Let me put in exactly why I had this seemingly psychic ability as to the beautiful food of my soon to be host. All over Denver, and in other cities other than Houston, I keep finding sauce the important ingredient in BBQ, covering, hiding, curtailing the great flavor of a good pit man. We never had much to do with it, and it is one of the reasons I railed against the ribs earlier, you see, on my family’s table sauce was purely a condiment, something only added if the meat was bit to dry, or we were killing off the last of the left overs. Brisket is very temperamental, and it sometimes is cut from a cow that is a bit to old and tough, or maybe the humidity is very low that day you cooked, so sauce is always made, usually a home secret, but still a condiment. Jabo’s had several sauces, but I could see, they were added after the fact, he first made his cooking great, then added amazing sauces to help it along. I could understand this, it is a restaurant after all,  and in a town that worships stupid condiments, so he needed the extra help of some sauces to get word out. I also knew from the review, he was from my part of the woods, so to speak, that northeastern corner of the gulf that worships the meat first, then adds sauce later as a little zing. I also knew that being from those piney woods, he would not be so base as to wet marinade his meat, but with those big smokers, would put the emphasis on the wood he smoked with, and the cooking process itself.

The place is in a strip mall, the setting is underwhelming, and it is obvious to any who frequent restaurants that the interior is nothing to get excited about.  It actually looks like someone set up an auction at a closed down stripper bar, because the vinyl of the seats is just that kind of red. Empty glass windows look on nothing, the view is of a vacant lot across the road and the parking lot. Our server was polite, but had no clue what he was doing, getting the order wrong twice in a row, before even leaving the table. No music, no setting, and no service, it was looking hard on Jabo when we walked in. Ordering took forever, and trying to get the idea across that I did not want sauce on my brisket seemed almost futile, but eventually, the order went in, and we waited. I wasn’t sure about it all, because apparently we had to try the sauce first, and then choose what sauce we were gonna have before we had anything to go on. I am not a fan of the whole idea of any of the service, the sauce, or the setting, again, it was looking bad.

I was not disappointed in the least. I got my plate of beef, sauce on the side please, and cut a big fatty piece of brisket, stuck it in my mouth, which immediately took me home. The fat melted on my tongue immediately, moisturizing and flavoring the beautiful cut of beef to an insane high, and I ended up ordering enough brisket for five people. Later when it was cold, it was still the magical BBQ of my youth. The service, well, he hires family folks we say back home, and they were not the best servers I ever had. The prolonged ordeal of trying sauces annoyed me, and the prices are a wee bit high for my employment to pay for all the time. When I left however, I talked with Jabo for almost fifteen minutes, and it was damned hard not to give him every cent I had to take as much as I could back home and to share with my workmates. He was as sweet as sweet potato pie, and I probably could have busted out some plaster of paris to sculpt his beautiful head, so I could worship something other than the idea of perfect brisket. I will always go back to his place, I will always give him to much money, and I will never complain about his service, because the man knows his brisket, and he knows exactly how to please my palate.

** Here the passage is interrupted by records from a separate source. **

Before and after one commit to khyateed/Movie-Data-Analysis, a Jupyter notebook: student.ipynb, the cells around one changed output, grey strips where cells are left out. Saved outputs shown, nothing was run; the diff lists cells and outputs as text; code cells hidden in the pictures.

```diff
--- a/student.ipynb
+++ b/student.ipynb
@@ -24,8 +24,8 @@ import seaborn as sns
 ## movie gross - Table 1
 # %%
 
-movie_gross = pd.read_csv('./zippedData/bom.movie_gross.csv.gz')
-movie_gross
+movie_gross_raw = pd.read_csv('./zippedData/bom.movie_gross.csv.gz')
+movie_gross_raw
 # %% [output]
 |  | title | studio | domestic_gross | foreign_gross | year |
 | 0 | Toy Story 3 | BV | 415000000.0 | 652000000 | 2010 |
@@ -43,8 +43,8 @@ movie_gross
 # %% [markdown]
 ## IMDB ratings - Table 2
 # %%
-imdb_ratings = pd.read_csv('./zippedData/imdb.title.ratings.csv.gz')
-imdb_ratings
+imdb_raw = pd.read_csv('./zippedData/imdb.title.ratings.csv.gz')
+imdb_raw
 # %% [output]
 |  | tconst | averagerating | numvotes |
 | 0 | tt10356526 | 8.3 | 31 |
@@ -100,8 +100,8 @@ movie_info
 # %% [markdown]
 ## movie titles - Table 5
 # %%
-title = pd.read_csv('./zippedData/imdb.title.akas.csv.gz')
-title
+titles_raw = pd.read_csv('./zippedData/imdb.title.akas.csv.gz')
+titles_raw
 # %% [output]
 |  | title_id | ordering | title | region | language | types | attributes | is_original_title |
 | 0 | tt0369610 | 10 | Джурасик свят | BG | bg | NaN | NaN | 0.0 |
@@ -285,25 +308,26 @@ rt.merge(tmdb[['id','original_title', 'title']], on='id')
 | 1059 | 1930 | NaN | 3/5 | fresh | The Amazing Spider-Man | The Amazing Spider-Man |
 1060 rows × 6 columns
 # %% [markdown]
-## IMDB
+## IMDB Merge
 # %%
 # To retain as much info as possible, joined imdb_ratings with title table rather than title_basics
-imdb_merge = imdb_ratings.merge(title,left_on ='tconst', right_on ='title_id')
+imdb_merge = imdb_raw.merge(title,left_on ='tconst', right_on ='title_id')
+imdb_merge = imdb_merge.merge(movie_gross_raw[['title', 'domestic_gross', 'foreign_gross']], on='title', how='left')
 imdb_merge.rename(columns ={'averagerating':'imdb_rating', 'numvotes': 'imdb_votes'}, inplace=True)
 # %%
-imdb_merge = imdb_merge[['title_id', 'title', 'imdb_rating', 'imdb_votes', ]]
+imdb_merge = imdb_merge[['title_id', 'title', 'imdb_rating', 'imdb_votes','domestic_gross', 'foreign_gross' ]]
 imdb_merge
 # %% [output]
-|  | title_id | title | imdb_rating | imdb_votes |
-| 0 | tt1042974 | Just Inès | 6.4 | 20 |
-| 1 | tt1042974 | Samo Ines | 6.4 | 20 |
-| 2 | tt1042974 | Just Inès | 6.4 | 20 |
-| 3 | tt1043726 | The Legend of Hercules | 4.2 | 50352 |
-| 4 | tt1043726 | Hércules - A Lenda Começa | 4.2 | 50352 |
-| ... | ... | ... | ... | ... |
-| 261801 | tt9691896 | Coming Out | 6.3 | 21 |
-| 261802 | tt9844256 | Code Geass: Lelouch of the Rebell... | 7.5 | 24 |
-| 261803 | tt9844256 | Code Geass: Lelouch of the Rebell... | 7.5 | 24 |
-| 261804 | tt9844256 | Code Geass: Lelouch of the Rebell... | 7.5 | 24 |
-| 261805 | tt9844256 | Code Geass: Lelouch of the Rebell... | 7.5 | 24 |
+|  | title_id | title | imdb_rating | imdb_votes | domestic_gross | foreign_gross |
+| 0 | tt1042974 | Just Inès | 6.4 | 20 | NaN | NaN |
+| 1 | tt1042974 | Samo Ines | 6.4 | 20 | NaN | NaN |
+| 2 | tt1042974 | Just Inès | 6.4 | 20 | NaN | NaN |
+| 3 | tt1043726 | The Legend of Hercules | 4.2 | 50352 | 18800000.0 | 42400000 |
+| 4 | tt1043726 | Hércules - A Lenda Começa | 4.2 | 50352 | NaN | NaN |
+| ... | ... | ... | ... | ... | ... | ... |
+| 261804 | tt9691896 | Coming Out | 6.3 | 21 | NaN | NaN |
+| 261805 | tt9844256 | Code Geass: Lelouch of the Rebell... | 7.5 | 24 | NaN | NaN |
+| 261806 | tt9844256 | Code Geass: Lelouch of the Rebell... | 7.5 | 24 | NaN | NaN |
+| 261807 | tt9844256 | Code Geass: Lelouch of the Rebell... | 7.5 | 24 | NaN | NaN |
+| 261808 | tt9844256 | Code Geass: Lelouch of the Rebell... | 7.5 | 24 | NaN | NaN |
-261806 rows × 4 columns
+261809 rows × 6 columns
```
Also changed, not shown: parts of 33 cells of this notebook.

Jabo’s Bar-Be-Q

9682 E. Arapahoe
Englewood, CO 80112


PS- Basically, a homage to my favorite reviewer ever, Jason Sheehan.